- [Your task]:
Below are records; count how many of their lines contain the word "Data" and give the number alone.

● ● ●

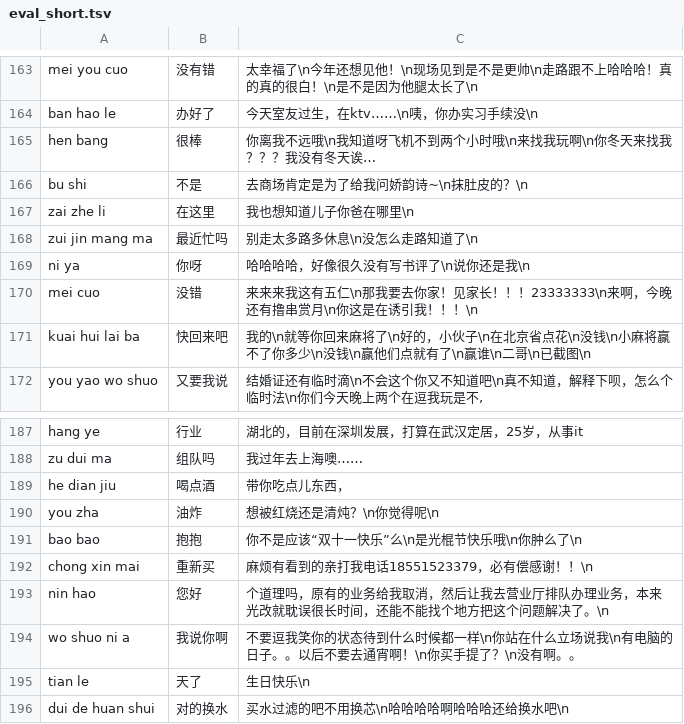
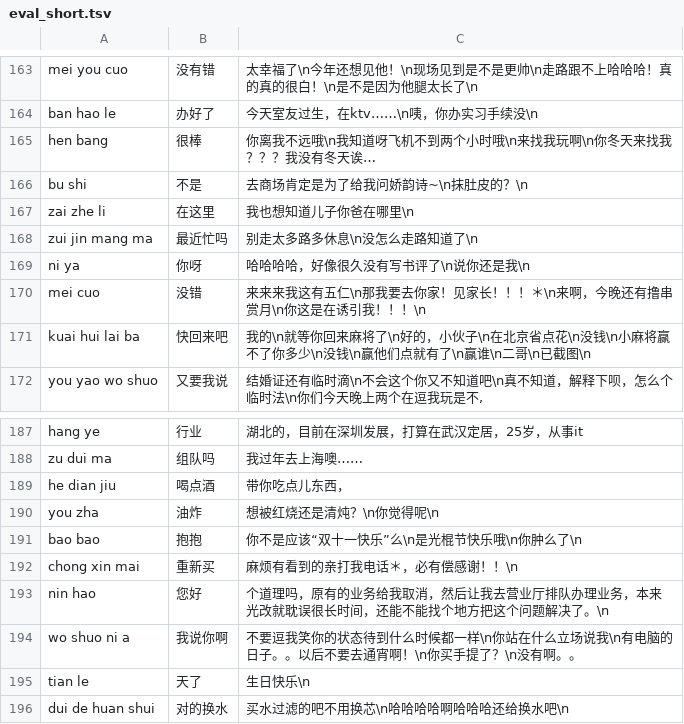
Before and after one commit to chats-is/typing, a TSV file: Data/eval_short.tsv, drawn as a sheet; only a part is shown, gaps mark what is left out.

```diff
--- a/Data/eval_short.tsv
+++ b/Data/eval_short.tsv
@@ -169,3 +169,3 @@ zui jin mang ma	最近忙吗	别走太多路多休息\n没怎么走路知道了\
 ni ya	你呀	哈哈哈哈，好像很久没有写书评了\n说你还是我\n
-mei cuo	没错	来来来我这有五仁\n那我要去你家！见家长！！！23333333\n来啊，今晚还有撸串赏月\n你这是在诱引我！！！\n
+mei cuo	没错	来来来我这有五仁\n那我要去你家！见家长！！！＊\n来啊，今晚还有撸串赏月\n你这是在诱引我！！！\n
 kuai hui lai ba	快回来吧	我的\n就等你回来麻将了\n好的，小伙子\n在北京省点花\n没钱\n小麻将赢不了你多少\n没钱\n赢他们点就有了\n赢谁\n二哥\n已截图\n
@@ -191,3 +191,3 @@ you zha	油炸	想被红烧还是清炖？\n你觉得呢\n
 bao bao	抱抱	你不是应该“双十一快乐”么\n是光棍节快乐哦\n你肿么了\n
-chong xin mai	重新买	麻烦有看到的亲打我电话18551523379，必有偿感谢！！\n
+chong xin mai	重新买	麻烦有看到的亲打我电话＊，必有偿感谢！！\n
 nin hao	您好	个道理吗，原有的业务给我取消，然后让我去营业厅排队办理业务，本来光改就耽误很长时间，还能不能找个地方把这个问题解决了。\n
```
Also changed, not shown: Data/eval_forum.tsv, Data/eval_news.tsv, 56 other files.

● ● ●

- [Your solution]:
4